[DATA FOR THIS TASK Boundary: Start]

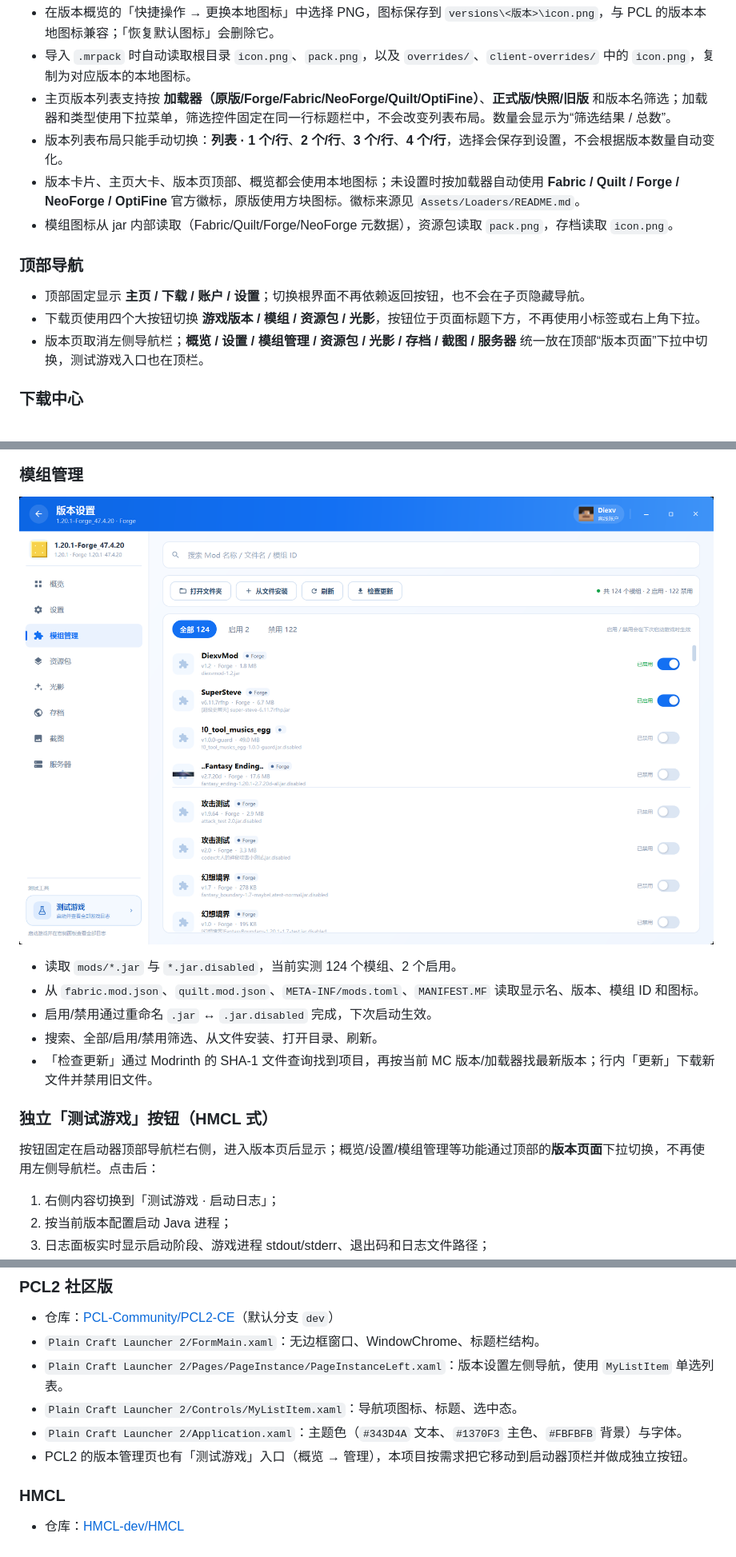
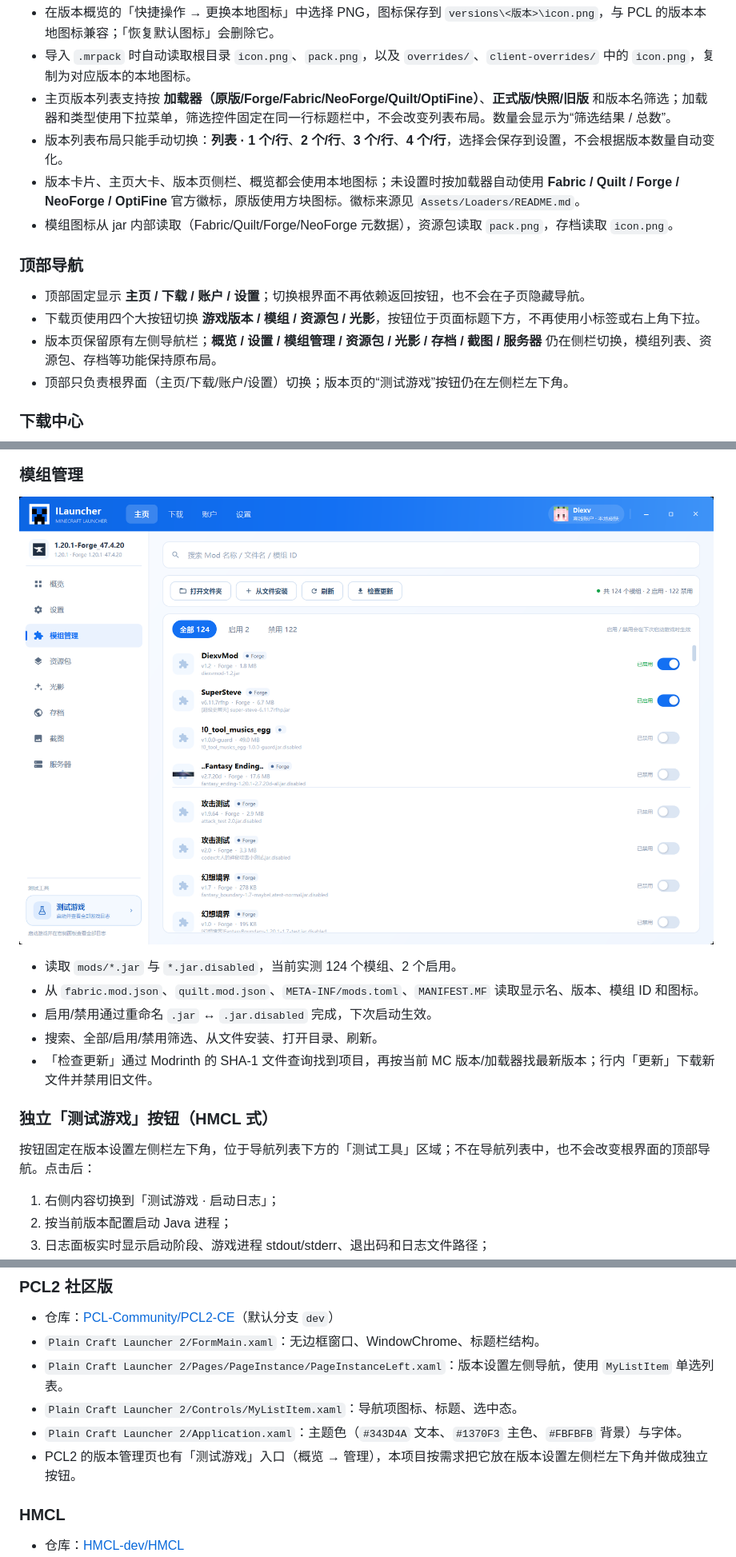
Before and after one commit to 1397559266/DiexvILauncher, a Markdown page: README.md, 3 parts joined by grey strips. Shown at 80% size. GitHub-like rendering; pictures changed too: docs/screenshots/mods.png.

Commit message:
Restore version sidebar and test game button layout

```diff
--- a/README.md
+++ b/README.md
@@ -88,14 +88,15 @@ $env:MS_CLIENT_ID = "你的 Azure Application (client) ID"
 - 导入 `.mrpack` 时自动读取根目录 `icon.png`、`pack.png`，以及 `overrides/`、`client-overrides/` 中的 `icon.png`，复制为对应版本的本地图标。
 - 主页版本列表支持按 **加载器（原版/Forge/Fabric/NeoForge/Quilt/OptiFine）**、**正式版/快照/旧版** 和版本名筛选；加载器和类型使用下拉菜单，筛选控件固定在同一行标题栏中，不会改变列表布局。数量会显示为“筛选结果 / 总数”。
 - 版本列表布局只能手动切换：**列表 · 1 个/行**、**2 个/行**、**3 个/行**、**4 个/行**，选择会保存到设置，不会根据版本数量自动变化。
-- 版本卡片、主页大卡、版本页顶部、概览都会使用本地图标；未设置时按加载器自动使用 **Fabric / Quilt / Forge / NeoForge / OptiFine** 官方徽标，原版使用方块图标。徽标来源见 `Assets/Loaders/README.md`。
+- 版本卡片、主页大卡、版本页侧栏、概览都会使用本地图标；未设置时按加载器自动使用 **Fabric / Quilt / Forge / NeoForge / OptiFine** 官方徽标，原版使用方块图标。徽标来源见 `Assets/Loaders/README.md`。
 - 模组图标从 jar 内部读取（Fabric/Quilt/Forge/NeoForge 元数据），资源包读取 `pack.png`，存档读取 `icon.png`。
 
 ### 顶部导航
 
 - 顶部固定显示 **主页 / 下载 / 账户 / 设置**；切换根界面不再依赖返回按钮，也不会在子页隐藏导航。
 - 下载页使用四个大按钮切换 **游戏版本 / 模组 / 资源包 / 光影**，按钮位于页面标题下方，不再使用小标签或右上角下拉。
-- 版本页取消左侧导航栏；**概览 / 设置 / 模组管理 / 资源包 / 光影 / 存档 / 截图 / 服务器** 统一放在顶部“版本页面”下拉中切换，测试游戏入口也在顶栏。
+- 版本页保留原有左侧导航栏；**概览 / 设置 / 模组管理 / 资源包 / 光影 / 存档 / 截图 / 服务器** 仍在侧栏切换，模组列表、资源包、存档等功能保持原布局。
+- 顶部只负责根界面（主页/下载/账户/设置）切换；版本页的“测试游戏”按钮仍在左侧栏左下角。
 
 ### 下载中心
 
@@ -140,7 +141,7 @@ $env:MS_CLIENT_ID = "你的 Azure Application (client) ID"
 
 ### 独立「测试游戏」按钮（HMCL 式）
 
-按钮固定在启动器顶部导航栏右侧，进入版本页后显示；概览/设置/模组管理等功能通过顶部的**版本页面**下拉切换，不再使用左侧导航栏。点击后：
+按钮固定在版本设置左侧栏左下角，位于导航列表下方的「测试工具」区域；不在导航列表中，也不会改变根界面的顶部导航。点击后：
 
 1. 右侧内容切换到「测试游戏 · 启动日志」；
 2. 按当前版本配置启动 Java 进程；
@@ -182,7 +183,7 @@ $env:MS_CLIENT_ID = "你的 Azure Application (client) ID"
 - `Plain Craft Launcher 2/Pages/PageInstance/PageInstanceLeft.xaml`：版本设置左侧导航，使用 `MyListItem` 单选列表。
 - `Plain Craft Launcher 2/Controls/MyListItem.xaml`：导航项图标、标题、选中态。
 - `Plain Craft Launcher 2/Application.xaml`：主题色（`#343D4A` 文本、`#1370F3` 主色、`#FBFBFB` 背景）与字体。
-- PCL2 的版本管理页也有「测试游戏」入口（概览 → 管理），本项目按需求把它移动到启动器顶栏并做成独立按钮。
+- PCL2 的版本管理页也有「测试游戏」入口（概览 → 管理），本项目按需求把它放在版本设置左侧栏左下角并做成独立按钮。
 
 ### HMCL
 
```
Also changed, not shown: docs/screenshots/instance.png, 2 other files.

[DATA FOR THIS TASK Boundary: End]

Please output the material above again, exactly, and omit every image.

REPLY
Before and after one commit to 1397559266/DiexvILauncher, a Markdown page: README.md, 3 parts joined by grey strips. Shown at 80% size. GitHub-like rendering; pictures changed too: docs/screenshots/mods.png.

Commit message:
Restore version sidebar and test game button layout

```diff
--- a/README.md
+++ b/README.md
@@ -88,14 +88,15 @@ $env:MS_CLIENT_ID = "你的 Azure Application (client) ID"
 - 导入 `.mrpack` 时自动读取根目录 `icon.png`、`pack.png`，以及 `overrides/`、`client-overrides/` 中的 `icon.png`，复制为对应版本的本地图标。
 - 主页版本列表支持按 **加载器（原版/Forge/Fabric/NeoForge/Quilt/OptiFine）**、**正式版/快照/旧版** 和版本名筛选；加载器和类型使用下拉菜单，筛选控件固定在同一行标题栏中，不会改变列表布局。数量会显示为“筛选结果 / 总数”。
 - 版本列表布局只能手动切换：**列表 · 1 个/行**、**2 个/行**、**3 个/行**、**4 个/行**，选择会保存到设置，不会根据版本数量自动变化。
-- 版本卡片、主页大卡、版本页顶部、概览都会使用本地图标；未设置时按加载器自动使用 **Fabric / Quilt / Forge / NeoForge / OptiFine** 官方徽标，原版使用方块图标。徽标来源见 `Assets/Loaders/README.md`。
+- 版本卡片、主页大卡、版本页侧栏、概览都会使用本地图标；未设置时按加载器自动使用 **Fabric / Quilt / Forge / NeoForge / OptiFine** 官方徽标，原版使用方块图标。徽标来源见 `Assets/Loaders/README.md`。
 - 模组图标从 jar 内部读取（Fabric/Quilt/Forge/NeoForge 元数据），资源包读取 `pack.png`，存档读取 `icon.png`。
 
 ### 顶部导航
 
 - 顶部固定显示 **主页 / 下载 / 账户 / 设置**；切换根界面不再依赖返回按钮，也不会在子页隐藏导航。
 - 下载页使用四个大按钮切换 **游戏版本 / 模组 / 资源包 / 光影**，按钮位于页面标题下方，不再使用小标签或右上角下拉。
-- 版本页取消左侧导航栏；**概览 / 设置 / 模组管理 / 资源包 / 光影 / 存档 / 截图 / 服务器** 统一放在顶部“版本页面”下拉中切换，测试游戏入口也在顶栏。
+- 版本页保留原有左侧导航栏；**概览 / 设置 / 模组管理 / 资源包 / 光影 / 存档 / 截图 / 服务器** 仍在侧栏切换，模组列表、资源包、存档等功能保持原布局。
+- 顶部只负责根界面（主页/下载/账户/设置）切换；版本页的“测试游戏”按钮仍在左侧栏左下角。
 
 ### 下载中心
 
@@ -140,7 +141,7 @@ $env:MS_CLIENT_ID = "你的 Azure Application (client) ID"
 
 ### 独立「测试游戏」按钮（HMCL 式）
 
-按钮固定在启动器顶部导航栏右侧，进入版本页后显示；概览/设置/模组管理等功能通过顶部的**版本页面**下拉切换，不再使用左侧导航栏。点击后：
+按钮固定在版本设置左侧栏左下角，位于导航列表下方的「测试工具」区域；不在导航列表中，也不会改变根界面的顶部导航。点击后：
 
 1. 右侧内容切换到「测试游戏 · 启动日志」；
 2. 按当前版本配置启动 Java 进程；
@@ -182,7 +183,7 @@ $env:MS_CLIENT_ID = "你的 Azure Application (client) ID"
 - `Plain Craft Launcher 2/Pages/PageInstance/PageInstanceLeft.xaml`：版本设置左侧导航，使用 `MyListItem` 单选列表。
 - `Plain Craft Launcher 2/Controls/MyListItem.xaml`：导航项图标、标题、选中态。
 - `Plain Craft Launcher 2/Application.xaml`：主题色（`#343D4A` 文本、`#1370F3` 主色、`#FBFBFB` 背景）与字体。
-- PCL2 的版本管理页也有「测试游戏」入口（概览 → 管理），本项目按需求把它移动到启动器顶栏并做成独立按钮。
+- PCL2 的版本管理页也有「测试游戏」入口（概览 → 管理），本项目按需求把它放在版本设置左侧栏左下角并做成独立按钮。
 
 ### HMCL
 
```
Also changed, not shown: docs/screenshots/instance.png, 2 other files.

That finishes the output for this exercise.